**Your assignment**
Copy every line of the records exactly, without including the images.

#### Materials provided ####

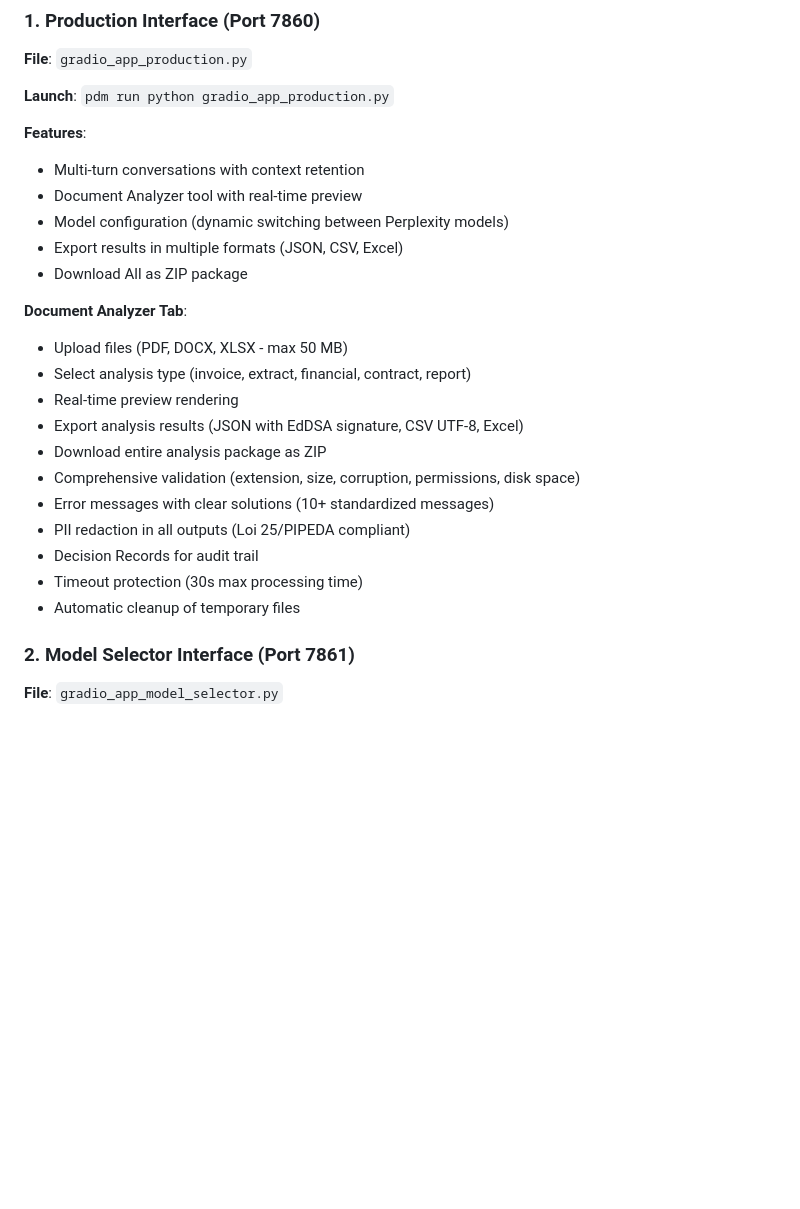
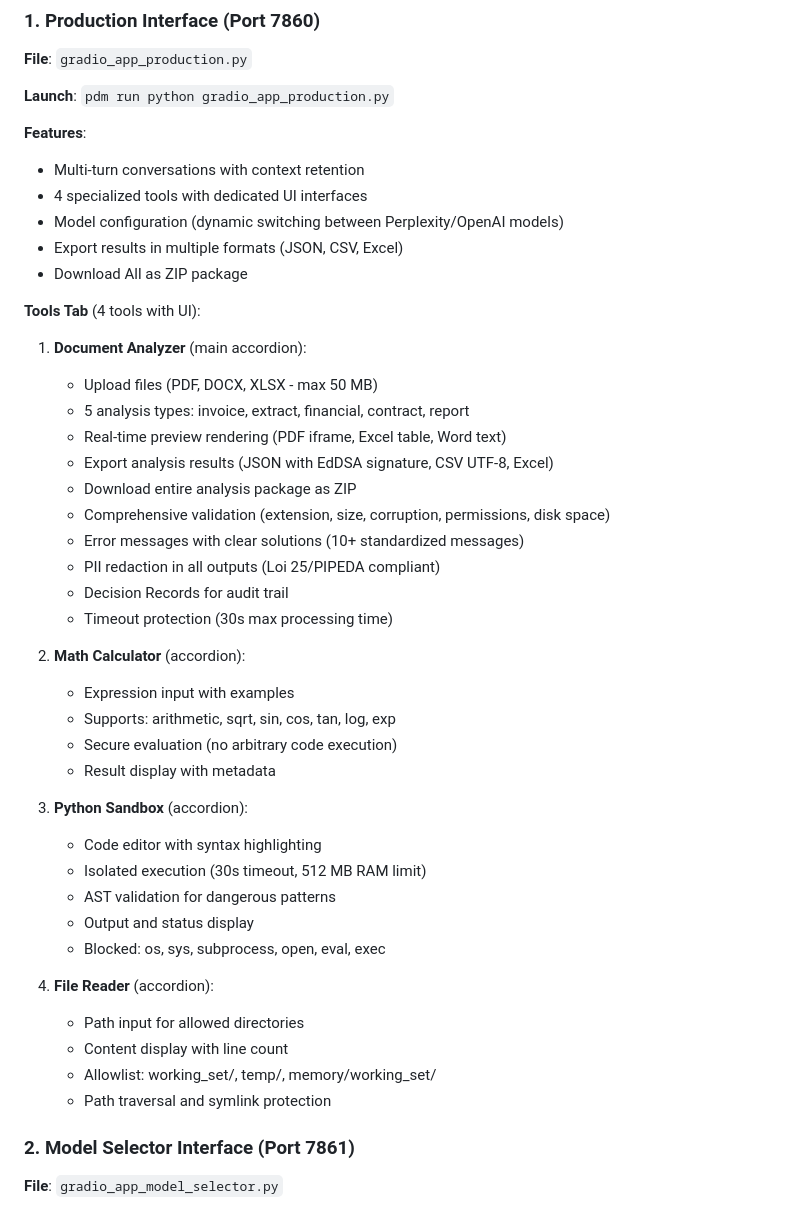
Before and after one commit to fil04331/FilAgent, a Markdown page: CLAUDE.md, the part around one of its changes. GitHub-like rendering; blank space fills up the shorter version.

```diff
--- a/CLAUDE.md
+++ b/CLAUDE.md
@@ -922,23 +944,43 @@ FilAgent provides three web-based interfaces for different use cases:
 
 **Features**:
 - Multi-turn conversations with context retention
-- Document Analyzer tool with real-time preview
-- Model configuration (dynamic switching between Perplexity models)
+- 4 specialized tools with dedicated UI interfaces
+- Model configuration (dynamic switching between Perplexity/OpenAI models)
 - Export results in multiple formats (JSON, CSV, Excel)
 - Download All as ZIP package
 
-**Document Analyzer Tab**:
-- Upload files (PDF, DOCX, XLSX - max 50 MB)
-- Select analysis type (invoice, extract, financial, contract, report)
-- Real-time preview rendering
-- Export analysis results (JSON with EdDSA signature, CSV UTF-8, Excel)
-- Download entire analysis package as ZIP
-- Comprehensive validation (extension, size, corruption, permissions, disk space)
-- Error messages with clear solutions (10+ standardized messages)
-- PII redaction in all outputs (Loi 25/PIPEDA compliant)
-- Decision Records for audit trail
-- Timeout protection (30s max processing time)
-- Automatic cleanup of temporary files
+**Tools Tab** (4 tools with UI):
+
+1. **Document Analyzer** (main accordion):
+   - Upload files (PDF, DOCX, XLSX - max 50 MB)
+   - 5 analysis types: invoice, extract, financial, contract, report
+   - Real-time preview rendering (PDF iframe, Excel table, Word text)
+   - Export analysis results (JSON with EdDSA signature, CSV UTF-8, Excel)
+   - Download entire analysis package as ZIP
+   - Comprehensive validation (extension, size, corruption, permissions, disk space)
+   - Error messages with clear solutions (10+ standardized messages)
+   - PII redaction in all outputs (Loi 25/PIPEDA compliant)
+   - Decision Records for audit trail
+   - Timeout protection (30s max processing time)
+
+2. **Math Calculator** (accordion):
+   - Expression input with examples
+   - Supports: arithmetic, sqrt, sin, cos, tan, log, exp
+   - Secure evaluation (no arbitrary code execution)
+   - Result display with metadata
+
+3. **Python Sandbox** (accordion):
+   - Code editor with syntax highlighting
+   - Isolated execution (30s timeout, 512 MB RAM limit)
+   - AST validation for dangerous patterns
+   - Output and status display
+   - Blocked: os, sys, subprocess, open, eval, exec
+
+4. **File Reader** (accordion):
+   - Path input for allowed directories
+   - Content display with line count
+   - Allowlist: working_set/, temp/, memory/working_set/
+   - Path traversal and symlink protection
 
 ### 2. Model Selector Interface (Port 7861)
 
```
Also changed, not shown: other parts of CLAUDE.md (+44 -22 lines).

####

**Answer space**
Before and after one commit to fil04331/FilAgent, a Markdown page: CLAUDE.md, the part around one of its changes. GitHub-like rendering; blank space fills up the shorter version.

```diff
--- a/CLAUDE.md
+++ b/CLAUDE.md
@@ -922,23 +944,43 @@ FilAgent provides three web-based interfaces for different use cases:
 
 **Features**:
 - Multi-turn conversations with context retention
-- Document Analyzer tool with real-time preview
-- Model configuration (dynamic switching between Perplexity models)
+- 4 specialized tools with dedicated UI interfaces
+- Model configuration (dynamic switching between Perplexity/OpenAI models)
 - Export results in multiple formats (JSON, CSV, Excel)
 - Download All as ZIP package
 
-**Document Analyzer Tab**:
-- Upload files (PDF, DOCX, XLSX - max 50 MB)
-- Select analysis type (invoice, extract, financial, contract, report)
-- Real-time preview rendering
-- Export analysis results (JSON with EdDSA signature, CSV UTF-8, Excel)
-- Download entire analysis package as ZIP
-- Comprehensive validation (extension, size, corruption, permissions, disk space)
-- Error messages with clear solutions (10+ standardized messages)
-- PII redaction in all outputs (Loi 25/PIPEDA compliant)
-- Decision Records for audit trail
-- Timeout protection (30s max processing time)
-- Automatic cleanup of temporary files
+**Tools Tab** (4 tools with UI):
+
+1. **Document Analyzer** (main accordion):
+   - Upload files (PDF, DOCX, XLSX - max 50 MB)
+   - 5 analysis types: invoice, extract, financial, contract, report
+   - Real-time preview rendering (PDF iframe, Excel table, Word text)
+   - Export analysis results (JSON with EdDSA signature, CSV UTF-8, Excel)
+   - Download entire analysis package as ZIP
+   - Comprehensive validation (extension, size, corruption, permissions, disk space)
+   - Error messages with clear solutions (10+ standardized messages)
+   - PII redaction in all outputs (Loi 25/PIPEDA compliant)
+   - Decision Records for audit trail
+   - Timeout protection (30s max processing time)
+
+2. **Math Calculator** (accordion):
+   - Expression input with examples
+   - Supports: arithmetic, sqrt, sin, cos, tan, log, exp
+   - Secure evaluation (no arbitrary code execution)
+   - Result display with metadata
+
+3. **Python Sandbox** (accordion):
+   - Code editor with syntax highlighting
+   - Isolated execution (30s timeout, 512 MB RAM limit)
+   - AST validation for dangerous patterns
+   - Output and status display
+   - Blocked: os, sys, subprocess, open, eval, exec
+
+4. **File Reader** (accordion):
+   - Path input for allowed directories
+   - Content display with line count
+   - Allowlist: working_set/, temp/, memory/working_set/
+   - Path traversal and symlink protection
 
 ### 2. Model Selector Interface (Port 7861)
 
```
Also changed, not shown: other parts of CLAUDE.md (+44 -22 lines).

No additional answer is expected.